What you have to do: Set down all of the records below exactly, please, omitting the images.

################

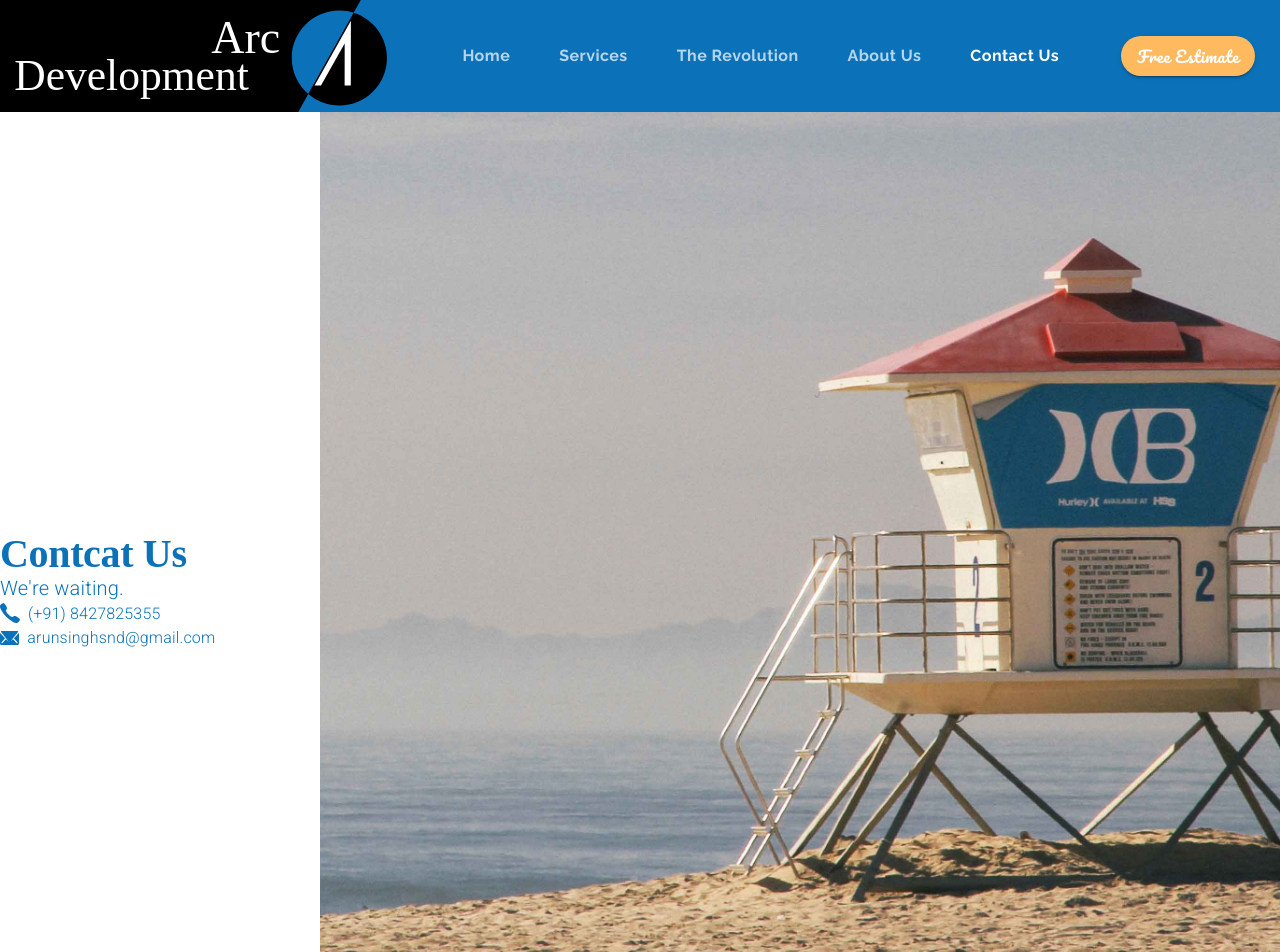
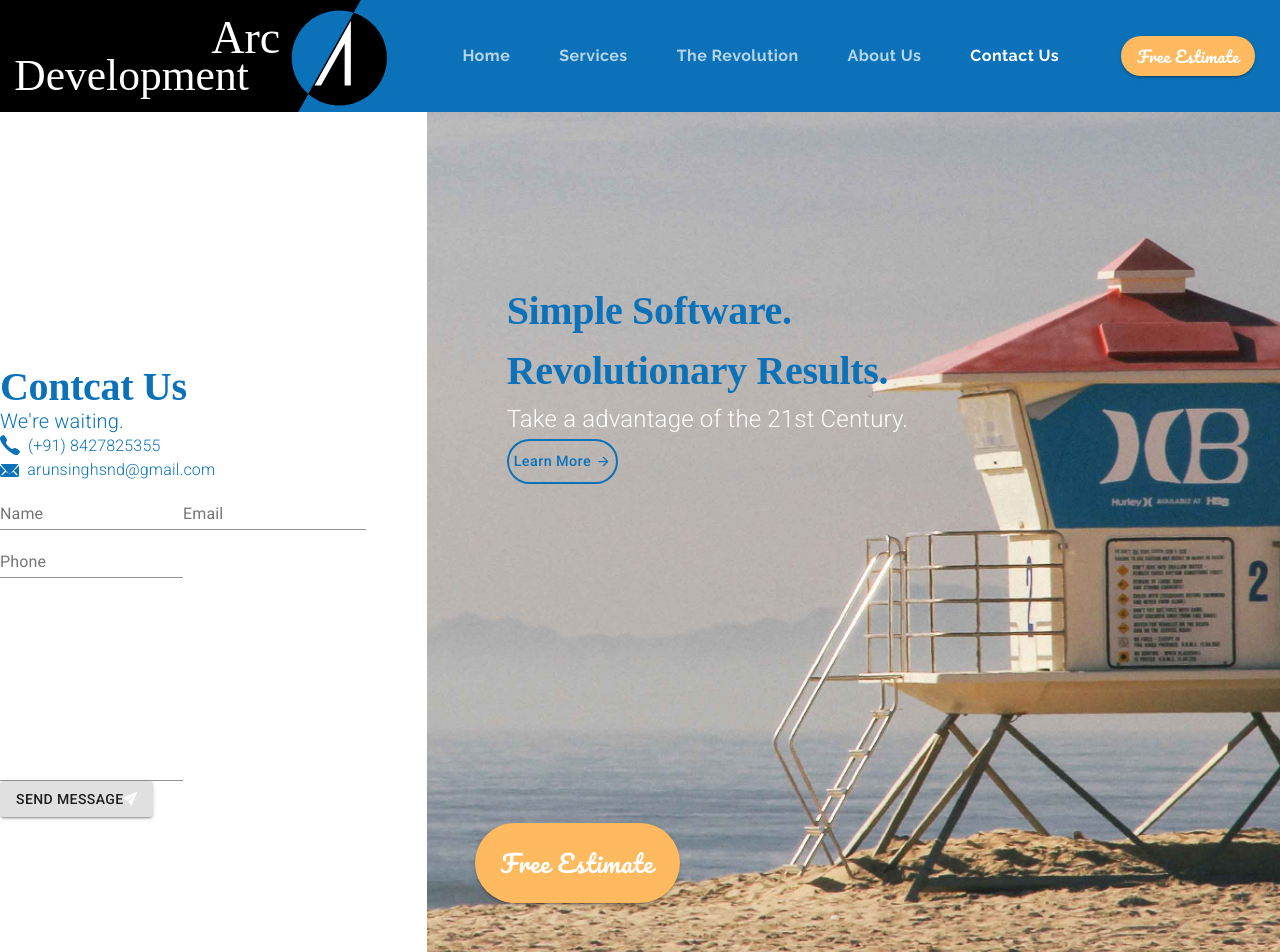
Before and after one commit to arunsinghsnd/NativeCodeLab, a React (Create React App) app: page /contact in a window 1280 px wide. Shown: the top 952 px of the page. Built offline with nearby package versions, Linux system fonts and the light colour scheme.

Commit message:
added the side call to action

```diff
--- a/src/components/Contact.js
+++ b/src/components/Contact.js
@@ -1,4 +1,4 @@
-import React from "react";
+import React, { useState } from "react";
 import {
   Grid,
   makeStyles,
@@ -10,9 +10,14 @@ import {
   Button,
   TextField,
 } from "@material-ui/core";
+
+import ButtonArrow from "../components/ui/ButtonArrow";
 import background from "../assets/background.jpg";
 import phoneIcon from "../assets/phone.svg";
 import emailIcon from "../assets/email.svg";
+import airplane from "../assets/send.svg";
+import mobileBackground from "../assets/mobileBackground.jpg";
+import { Link } from "react-router-dom";
 
 const useStyles = makeStyles(theme => ({
   background: {
@@ -22,16 +27,48 @@ const useStyles = makeStyles(theme => ({
     backgroundSize: "cover",
     height: "60em",
   },
+  learnButton: {
+    ...theme.typography.learnButtom,
+    fontSize: "0.9rem",
+    height: 45,
+    padding: 5,
+    [theme.breakpoints.down("sm")]: {
+      marginBottom: "2em",
+    },
+  },
+  estimateButton: {
+    ...theme.typography.estimate,
+    borderRadius: 50,
+    height: 80,
+    width: 205,
+    backgroundColor: theme.palette.common.orange,
+    fontSize: "1.5rem",
+    marginRight: "5em",
+    marginLeft: "2em",
+    "&:hover": {
+      backgroundColor: theme.palette.secondary.light,
+    },
+    [theme.breakpoints.down("sm")]: {
+      marginRight: 0,
+      marginLeft: 0,
+    },
+  },
 }));
 
 const Contact = props => {
   const classes = useStyles();
   const theme = useTheme();
   const matchesMD = useMediaQuery(theme.breakpoints.down("md"));
+  const matchesSM = useMediaQuery(theme.breakpoints.down("sm"));
+
+  const [name, setName] = useState("");
+  const [email, setEmail] = useState("");
+  const [phone, setPhone] = useState("");
+  const [message, setMessage] = useState("");
 
   return (
     <Grid container direction="row">
-      <Grid item container direction="column" justifyContent="center" lg={3}>
+      <Grid item container direction="column" justifyContent="center" lg={4}>
         <Grid item>
           <Typography variant="h2" style={{ lineHeight: 1 }}>
             Contcat Us
@@ -80,9 +117,106 @@ const Contact = props => {
             </Typography>
           </Grid>
         </Grid>
+        <Grid item container>
+          <Grid item>
+            <TextField
+              label="Name"
+              id="name"
+              value={name}
+              onChange={event => setName(event.target.value)}
+            />
+          </Grid>
+          <Grid item>
+            <TextField
+              label="Email"
+              id="email"
+              value={email}
+              onChange={event => setEmail(event.target.value)}
+            />
+          </Grid>
+          <Grid item>
+            <TextField
+              label="Phone"
+              id="phone"
+              value={phone}
+              onChange={event => setPhone(event.target.value)}
+            />
+          </Grid>
+        </Grid>
+        <Grid item>
+          <TextField
+            value={message}
+            multiline
+            rows={10}
+            id="message"
+            onChange={event => setMessage(event.target.value)}
+          />
+        </Grid>
+        <Grid item>
+          <Button variant="contained">
+            Send Message <img src={airplane} alt="paper airpalne" />
+          </Button>
+        </Grid>
       </Grid>
 
-      <Grid item container className={classes.background} lg={9}></Grid>
+      <Grid
+        item
+        container
+        className={classes.background}
+        lg={8}
+        alignItems="center"
+      >
+        <Grid
+          item
+          style={{
+            marginLeft: matchesSM ? 0 : "5em",
+            textAlign: matchesSM ? "center" : "inherit",
+          }}
+        >
+          <Grid container direction="column">
+            <Grid item>
+              <Typography variant="h2">
+                Simple Software.
+                <br /> Revolutionary Results.
+              </Typography>
+              <Typography variant="subtitle2" style={{ fontSize: "1.5rem" }}>
+                Take a advantage of the 21st Century.
+              </Typography>
+              <Grid
+                container
+                justifyContent={matchesSM ? "center" : undefined}
+                item
+              >
+                <Button
+                  variant="outlined"
+                  className={classes.learnButton}
+                  component={Link}
+                  to="/revolution"
+                  onClick={() => props.setValue(2)}
+                >
+                  <span style={{ marginRight: 5 }}>Learn More</span>
+                  <ButtonArrow
+                    height={15}
+                    width={15}
+                    fill={theme.palette.common.blue}
+                  />
+                </Button>
+              </Grid>
+            </Grid>
+          </Grid>
+        </Grid>
+        <Grid item>
+          <Button
+            variant="contained"
+            className={classes.estimateButton}
+            component={Link}
+            to="/estimate"
+            onClick={() => props.setValue(5)}
+          >
+            Free Estimate
+          </Button>
+        </Grid>
+      </Grid>
     </Grid>
   );
 };
```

################

Response for this exercise:
Before and after one commit to arunsinghsnd/NativeCodeLab, a React (Create React App) app: page /contact in a window 1280 px wide. Shown: the top 952 px of the page. Built offline with nearby package versions, Linux system fonts and the light colour scheme.

Commit message:
added the side call to action

```diff
--- a/src/components/Contact.js
+++ b/src/components/Contact.js
@@ -1,4 +1,4 @@
-import React from "react";
+import React, { useState } from "react";
 import {
   Grid,
   makeStyles,
@@ -10,9 +10,14 @@ import {
   Button,
   TextField,
 } from "@material-ui/core";
+
+import ButtonArrow from "../components/ui/ButtonArrow";
 import background from "../assets/background.jpg";
 import phoneIcon from "../assets/phone.svg";
 import emailIcon from "../assets/email.svg";
+import airplane from "../assets/send.svg";
+import mobileBackground from "../assets/mobileBackground.jpg";
+import { Link } from "react-router-dom";
 
 const useStyles = makeStyles(theme => ({
   background: {
@@ -22,16 +27,48 @@ const useStyles = makeStyles(theme => ({
     backgroundSize: "cover",
     height: "60em",
   },
+  learnButton: {
+    ...theme.typography.learnButtom,
+    fontSize: "0.9rem",
+    height: 45,
+    padding: 5,
+    [theme.breakpoints.down("sm")]: {
+      marginBottom: "2em",
+    },
+  },
+  estimateButton: {
+    ...theme.typography.estimate,
+    borderRadius: 50,
+    height: 80,
+    width: 205,
+    backgroundColor: theme.palette.common.orange,
+    fontSize: "1.5rem",
+    marginRight: "5em",
+    marginLeft: "2em",
+    "&:hover": {
+      backgroundColor: theme.palette.secondary.light,
+    },
+    [theme.breakpoints.down("sm")]: {
+      marginRight: 0,
+      marginLeft: 0,
+    },
+  },
 }));
 
 const Contact = props => {
   const classes = useStyles();
   const theme = useTheme();
   const matchesMD = useMediaQuery(theme.breakpoints.down("md"));
+  const matchesSM = useMediaQuery(theme.breakpoints.down("sm"));
+
+  const [name, setName] = useState("");
+  const [email, setEmail] = useState("");
+  const [phone, setPhone] = useState("");
+  const [message, setMessage] = useState("");
 
   return (
     <Grid container direction="row">
-      <Grid item container direction="column" justifyContent="center" lg={3}>
+      <Grid item container direction="column" justifyContent="center" lg={4}>
         <Grid item>
           <Typography variant="h2" style={{ lineHeight: 1 }}>
             Contcat Us
@@ -80,9 +117,106 @@ const Contact = props => {
             </Typography>
           </Grid>
         </Grid>
+        <Grid item container>
+          <Grid item>
+            <TextField
+              label="Name"
+              id="name"
+              value={name}
+              onChange={event => setName(event.target.value)}
+            />
+          </Grid>
+          <Grid item>
+            <TextField
+              label="Email"
+              id="email"
+              value={email}
+              onChange={event => setEmail(event.target.value)}
+            />
+          </Grid>
+          <Grid item>
+            <TextField
+              label="Phone"
+              id="phone"
+              value={phone}
+              onChange={event => setPhone(event.target.value)}
+            />
+          </Grid>
+        </Grid>
+        <Grid item>
+          <TextField
+            value={message}
+            multiline
+            rows={10}
+            id="message"
+            onChange={event => setMessage(event.target.value)}
+          />
+        </Grid>
+        <Grid item>
+          <Button variant="contained">
+            Send Message <img src={airplane} alt="paper airpalne" />
+          </Button>
+        </Grid>
       </Grid>
 
-      <Grid item container className={classes.background} lg={9}></Grid>
+      <Grid
+        item
+        container
+        className={classes.background}
+        lg={8}
+        alignItems="center"
+      >
+        <Grid
+          item
+          style={{
+            marginLeft: matchesSM ? 0 : "5em",
+            textAlign: matchesSM ? "center" : "inherit",
+          }}
+        >
+          <Grid container direction="column">
+            <Grid item>
+              <Typography variant="h2">
+                Simple Software.
+                <br /> Revolutionary Results.
+              </Typography>
+              <Typography variant="subtitle2" style={{ fontSize: "1.5rem" }}>
+                Take a advantage of the 21st Century.
+              </Typography>
+              <Grid
+                container
+                justifyContent={matchesSM ? "center" : undefined}
+                item
+              >
+                <Button
+                  variant="outlined"
+                  className={classes.learnButton}
+                  component={Link}
+                  to="/revolution"
+                  onClick={() => props.setValue(2)}
+                >
+                  <span style={{ marginRight: 5 }}>Learn More</span>
+                  <ButtonArrow
+                    height={15}
+                    width={15}
+                    fill={theme.palette.common.blue}
+                  />
+                </Button>
+              </Grid>
+            </Grid>
+          </Grid>
+        </Grid>
+        <Grid item>
+          <Button
+            variant="contained"
+            className={classes.estimateButton}
+            component={Link}
+            to="/estimate"
+            onClick={() => props.setValue(5)}
+          >
+            Free Estimate
+          </Button>
+        </Grid>
+      </Grid>
     </Grid>
   );
 };
```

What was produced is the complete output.